We took the ferry from Gilimanuk to Banyuwangi. Which was our first destination on Java. Here we booked a home stay for 2 nights to climb an active volcano called Mount Ijen. The ferry ride and the (very crappy) taxi were pretty easy going so our arrival on a new island went pretty smooth. One thing was immediately clear, the difference in people. First of all, Java is an mostly Islamic island and the call for prayer is heard 5 times a day. Secondly, the people here are incredibly friendly and curious. Everybody is smiling, waving, saying hello or come up to us and greet us. Conversations however are all directed towards Tim. We knew that would be the case here but it still takes some getting used to.
After our arrival we had a very short and crappy sleep as we had to wake up at 11:30pm to be picked up to drive to the volcano. At 00:00am we met our guide and driver, both of them were once again incredibly friendly and spoke pretty well English. When we arrived at the foot of the mountain at 1:00am, we met with the guides mother who made fried bananas and coffee for us. We received our gas masks and flashlights and we were ready for the 3km climb to 2400 meters. Once we would reach the top, we would descend down into the crater to view a phenomenon called “blue fire” which is caused by sulfur gases meeting with methane. Hence the gas masks. This volcano is also well known for two other things, its acidic sulfur lake which is also present within the crater and the sulfur miners. About 15 days per month these miners climb the mountain and descend into the crater to mine blocks of yellow sulfur while breathing in the toxic sulfur fumes.

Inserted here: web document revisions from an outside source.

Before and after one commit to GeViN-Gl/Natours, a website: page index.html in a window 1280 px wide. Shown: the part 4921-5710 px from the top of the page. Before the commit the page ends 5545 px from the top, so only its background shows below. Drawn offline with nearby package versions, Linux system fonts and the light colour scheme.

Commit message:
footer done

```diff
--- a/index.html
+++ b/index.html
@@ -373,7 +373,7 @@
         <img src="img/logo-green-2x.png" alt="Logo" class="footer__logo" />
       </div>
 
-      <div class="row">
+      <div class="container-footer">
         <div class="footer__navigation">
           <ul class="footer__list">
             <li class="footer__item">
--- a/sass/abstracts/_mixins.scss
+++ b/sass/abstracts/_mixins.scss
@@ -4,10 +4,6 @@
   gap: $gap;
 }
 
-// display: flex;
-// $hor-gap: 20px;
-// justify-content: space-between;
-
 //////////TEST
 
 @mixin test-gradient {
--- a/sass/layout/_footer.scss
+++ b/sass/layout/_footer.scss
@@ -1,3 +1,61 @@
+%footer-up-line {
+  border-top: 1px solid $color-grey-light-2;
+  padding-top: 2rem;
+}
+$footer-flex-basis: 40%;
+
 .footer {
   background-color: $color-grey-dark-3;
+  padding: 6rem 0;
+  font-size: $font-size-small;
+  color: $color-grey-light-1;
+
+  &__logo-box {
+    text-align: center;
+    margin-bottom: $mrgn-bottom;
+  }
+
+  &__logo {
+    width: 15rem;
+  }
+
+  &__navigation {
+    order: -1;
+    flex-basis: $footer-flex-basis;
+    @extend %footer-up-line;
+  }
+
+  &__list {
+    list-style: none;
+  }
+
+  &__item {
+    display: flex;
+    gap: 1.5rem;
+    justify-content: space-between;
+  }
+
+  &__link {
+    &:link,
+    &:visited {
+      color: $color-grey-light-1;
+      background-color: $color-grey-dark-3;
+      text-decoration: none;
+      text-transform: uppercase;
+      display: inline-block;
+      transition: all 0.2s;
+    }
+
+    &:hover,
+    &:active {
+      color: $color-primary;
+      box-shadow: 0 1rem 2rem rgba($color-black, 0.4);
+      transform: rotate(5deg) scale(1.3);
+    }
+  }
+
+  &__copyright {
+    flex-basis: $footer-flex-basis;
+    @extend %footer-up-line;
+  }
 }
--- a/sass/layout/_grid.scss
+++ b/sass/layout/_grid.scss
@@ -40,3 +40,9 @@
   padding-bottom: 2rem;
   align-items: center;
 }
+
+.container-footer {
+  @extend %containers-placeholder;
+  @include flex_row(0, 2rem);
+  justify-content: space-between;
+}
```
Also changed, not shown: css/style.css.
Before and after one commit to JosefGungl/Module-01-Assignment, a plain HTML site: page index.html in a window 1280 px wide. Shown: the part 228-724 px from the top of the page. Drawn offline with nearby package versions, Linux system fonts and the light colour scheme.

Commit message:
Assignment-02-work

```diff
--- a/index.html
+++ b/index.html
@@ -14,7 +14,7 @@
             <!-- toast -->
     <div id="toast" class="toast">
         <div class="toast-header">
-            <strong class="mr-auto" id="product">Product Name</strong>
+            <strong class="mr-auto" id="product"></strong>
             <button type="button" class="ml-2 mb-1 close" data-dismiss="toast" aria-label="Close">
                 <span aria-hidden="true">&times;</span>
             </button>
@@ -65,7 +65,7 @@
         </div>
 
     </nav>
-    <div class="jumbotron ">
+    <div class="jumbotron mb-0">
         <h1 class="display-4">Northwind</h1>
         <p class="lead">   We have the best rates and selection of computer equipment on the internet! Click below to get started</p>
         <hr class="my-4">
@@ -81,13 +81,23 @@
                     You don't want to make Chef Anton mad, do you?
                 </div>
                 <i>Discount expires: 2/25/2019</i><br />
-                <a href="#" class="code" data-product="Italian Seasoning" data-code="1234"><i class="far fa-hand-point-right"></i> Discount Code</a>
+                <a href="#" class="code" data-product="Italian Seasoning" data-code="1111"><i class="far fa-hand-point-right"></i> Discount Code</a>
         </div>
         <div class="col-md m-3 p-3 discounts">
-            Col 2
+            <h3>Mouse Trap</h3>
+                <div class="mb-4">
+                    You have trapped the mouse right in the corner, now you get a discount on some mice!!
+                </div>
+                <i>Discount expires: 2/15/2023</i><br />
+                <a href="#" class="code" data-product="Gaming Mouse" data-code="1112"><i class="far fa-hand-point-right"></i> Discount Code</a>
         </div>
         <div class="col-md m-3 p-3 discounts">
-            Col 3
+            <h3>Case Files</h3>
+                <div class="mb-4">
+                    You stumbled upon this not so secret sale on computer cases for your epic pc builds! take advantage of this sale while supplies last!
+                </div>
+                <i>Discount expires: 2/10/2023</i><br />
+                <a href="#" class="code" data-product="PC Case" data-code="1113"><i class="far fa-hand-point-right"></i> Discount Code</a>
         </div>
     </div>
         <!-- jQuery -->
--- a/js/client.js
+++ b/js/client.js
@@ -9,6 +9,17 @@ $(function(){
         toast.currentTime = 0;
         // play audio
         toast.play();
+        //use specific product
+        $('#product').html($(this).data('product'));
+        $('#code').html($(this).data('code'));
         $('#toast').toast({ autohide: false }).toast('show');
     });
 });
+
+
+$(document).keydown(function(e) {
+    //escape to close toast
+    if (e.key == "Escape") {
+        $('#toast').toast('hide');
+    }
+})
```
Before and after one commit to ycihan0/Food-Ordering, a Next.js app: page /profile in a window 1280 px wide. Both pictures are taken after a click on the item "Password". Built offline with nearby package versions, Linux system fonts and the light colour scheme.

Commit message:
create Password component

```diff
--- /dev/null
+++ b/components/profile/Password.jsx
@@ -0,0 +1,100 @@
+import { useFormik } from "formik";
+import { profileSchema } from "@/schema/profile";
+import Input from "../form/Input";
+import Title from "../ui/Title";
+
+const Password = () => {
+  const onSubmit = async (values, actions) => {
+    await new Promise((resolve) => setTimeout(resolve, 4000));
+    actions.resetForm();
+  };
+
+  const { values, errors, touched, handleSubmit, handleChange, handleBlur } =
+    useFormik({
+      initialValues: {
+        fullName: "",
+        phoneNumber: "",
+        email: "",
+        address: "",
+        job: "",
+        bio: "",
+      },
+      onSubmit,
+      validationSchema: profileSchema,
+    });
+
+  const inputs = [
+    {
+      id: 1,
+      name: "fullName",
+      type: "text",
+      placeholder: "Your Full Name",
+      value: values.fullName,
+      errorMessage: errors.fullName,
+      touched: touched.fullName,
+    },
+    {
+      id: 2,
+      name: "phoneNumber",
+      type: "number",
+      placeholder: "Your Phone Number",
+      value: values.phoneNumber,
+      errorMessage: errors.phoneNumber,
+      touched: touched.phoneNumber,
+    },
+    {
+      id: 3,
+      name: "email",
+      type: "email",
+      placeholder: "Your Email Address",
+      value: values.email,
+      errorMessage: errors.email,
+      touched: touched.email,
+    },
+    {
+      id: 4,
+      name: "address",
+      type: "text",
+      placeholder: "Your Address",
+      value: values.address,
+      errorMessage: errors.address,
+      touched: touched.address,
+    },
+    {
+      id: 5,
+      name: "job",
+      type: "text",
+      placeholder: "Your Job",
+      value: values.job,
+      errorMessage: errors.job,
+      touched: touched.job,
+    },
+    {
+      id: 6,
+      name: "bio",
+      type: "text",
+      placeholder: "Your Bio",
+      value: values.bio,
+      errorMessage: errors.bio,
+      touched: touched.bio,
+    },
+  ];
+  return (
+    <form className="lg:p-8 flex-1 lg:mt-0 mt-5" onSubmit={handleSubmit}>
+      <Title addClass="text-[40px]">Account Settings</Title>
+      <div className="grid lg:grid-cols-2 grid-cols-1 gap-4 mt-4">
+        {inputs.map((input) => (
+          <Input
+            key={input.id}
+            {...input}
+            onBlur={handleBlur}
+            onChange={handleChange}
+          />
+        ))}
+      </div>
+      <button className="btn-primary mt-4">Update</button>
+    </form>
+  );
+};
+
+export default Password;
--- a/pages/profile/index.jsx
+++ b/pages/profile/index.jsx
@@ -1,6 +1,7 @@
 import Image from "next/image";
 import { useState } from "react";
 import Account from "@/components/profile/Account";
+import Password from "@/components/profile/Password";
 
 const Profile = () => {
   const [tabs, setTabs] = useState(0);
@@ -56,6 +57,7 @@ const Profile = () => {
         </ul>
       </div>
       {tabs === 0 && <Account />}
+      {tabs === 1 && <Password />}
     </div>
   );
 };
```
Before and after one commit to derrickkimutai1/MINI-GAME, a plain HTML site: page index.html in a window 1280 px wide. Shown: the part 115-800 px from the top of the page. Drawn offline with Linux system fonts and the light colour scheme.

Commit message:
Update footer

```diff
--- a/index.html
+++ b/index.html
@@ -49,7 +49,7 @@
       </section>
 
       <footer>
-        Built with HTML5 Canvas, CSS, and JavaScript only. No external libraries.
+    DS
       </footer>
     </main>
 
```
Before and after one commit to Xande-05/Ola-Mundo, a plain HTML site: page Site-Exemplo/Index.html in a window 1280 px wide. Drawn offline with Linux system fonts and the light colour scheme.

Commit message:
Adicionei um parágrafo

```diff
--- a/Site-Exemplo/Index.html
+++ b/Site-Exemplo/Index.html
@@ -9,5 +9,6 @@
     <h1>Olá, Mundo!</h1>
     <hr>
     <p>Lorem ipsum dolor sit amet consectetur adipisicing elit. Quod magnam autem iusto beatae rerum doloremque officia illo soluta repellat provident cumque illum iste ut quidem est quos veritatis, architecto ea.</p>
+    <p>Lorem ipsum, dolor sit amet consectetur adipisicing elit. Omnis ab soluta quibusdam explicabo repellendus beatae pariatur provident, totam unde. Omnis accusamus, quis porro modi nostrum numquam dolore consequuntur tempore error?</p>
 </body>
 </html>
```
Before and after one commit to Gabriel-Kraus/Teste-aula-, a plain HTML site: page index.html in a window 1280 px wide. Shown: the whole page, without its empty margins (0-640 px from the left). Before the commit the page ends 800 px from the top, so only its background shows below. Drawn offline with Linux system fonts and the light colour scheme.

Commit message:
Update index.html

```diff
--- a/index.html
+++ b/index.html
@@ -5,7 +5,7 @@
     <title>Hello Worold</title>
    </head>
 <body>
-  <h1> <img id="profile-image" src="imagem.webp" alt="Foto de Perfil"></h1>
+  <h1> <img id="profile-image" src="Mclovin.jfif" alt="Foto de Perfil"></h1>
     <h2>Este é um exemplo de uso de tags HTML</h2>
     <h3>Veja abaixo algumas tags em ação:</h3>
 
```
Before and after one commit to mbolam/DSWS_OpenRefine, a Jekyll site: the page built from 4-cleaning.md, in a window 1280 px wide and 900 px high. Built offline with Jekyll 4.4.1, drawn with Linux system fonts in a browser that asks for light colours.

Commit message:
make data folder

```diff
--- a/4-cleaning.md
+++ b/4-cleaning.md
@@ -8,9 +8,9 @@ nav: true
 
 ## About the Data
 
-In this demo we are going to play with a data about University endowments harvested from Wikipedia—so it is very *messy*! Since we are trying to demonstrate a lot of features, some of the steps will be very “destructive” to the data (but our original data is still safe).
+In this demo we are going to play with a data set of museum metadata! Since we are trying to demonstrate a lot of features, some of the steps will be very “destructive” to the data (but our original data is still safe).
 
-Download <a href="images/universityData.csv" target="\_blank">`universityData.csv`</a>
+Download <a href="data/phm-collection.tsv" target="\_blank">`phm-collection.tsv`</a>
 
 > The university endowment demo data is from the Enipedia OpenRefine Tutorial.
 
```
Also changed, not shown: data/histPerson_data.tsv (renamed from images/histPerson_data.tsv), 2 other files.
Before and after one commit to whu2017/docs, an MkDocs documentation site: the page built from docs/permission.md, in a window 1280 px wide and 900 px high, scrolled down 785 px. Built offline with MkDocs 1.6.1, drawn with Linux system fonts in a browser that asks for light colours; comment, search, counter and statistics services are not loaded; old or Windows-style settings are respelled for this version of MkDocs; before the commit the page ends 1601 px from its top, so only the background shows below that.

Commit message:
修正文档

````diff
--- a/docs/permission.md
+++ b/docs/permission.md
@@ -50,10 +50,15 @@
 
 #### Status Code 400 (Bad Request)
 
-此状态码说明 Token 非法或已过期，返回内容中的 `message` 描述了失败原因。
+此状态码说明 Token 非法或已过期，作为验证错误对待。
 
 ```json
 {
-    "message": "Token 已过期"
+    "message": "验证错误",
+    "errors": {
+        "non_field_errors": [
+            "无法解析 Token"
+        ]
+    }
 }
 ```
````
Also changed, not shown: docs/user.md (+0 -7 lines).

Once they gather around 70-90 kilos of the stuff they carry(!) it in baskets back over the top and all the way down to the foot of the mountain.
We started our climb which was quite easy going until 700 meters before the top. Here the path got steeper and more slippery. Luckily it did not last long and we reach the edge of the crater around 3:00am. It was still very dark when we descended into the crater. This part was very dangerous however as the regular path that we had before was no gone and we had to climb down loose rocks and slippery stones. This descent was about 600 meters. We made it to the bottom at around 4:00am.
Here we saw a glimpse of the blue fires, but seeing the miners hacking away while standing in toxic clouds of sulfur gas was more moving. We also met some of them while we were descending, as they came up with baskets full of sulfur. This must be one of the toughest and unhealthiest jobs in the world. Our guide also told us that these guy’s life expectancy is very low. Most of them reach an age of around 50. It was hard to see them work in these conditions.
We climbed back out of the crater at around 5:00am to wait for the sunrise. The view was absolutely spectacular. Finally we could see the landscape we have been climbing through for the last 4 hours. As you can see below, it was so worth it!
Tired but with a new sense of appreciation and gratitude for the things we’ve seen and our own lives, we returned to our home stay at 8:00 pm. Here we spend one more night. Tomorrow we will board a train towards Surabaya. From Surabaya we take another train to Jogjakarta where we will spend a week. You’ll hear from us when we are there! Love Tim & Ellen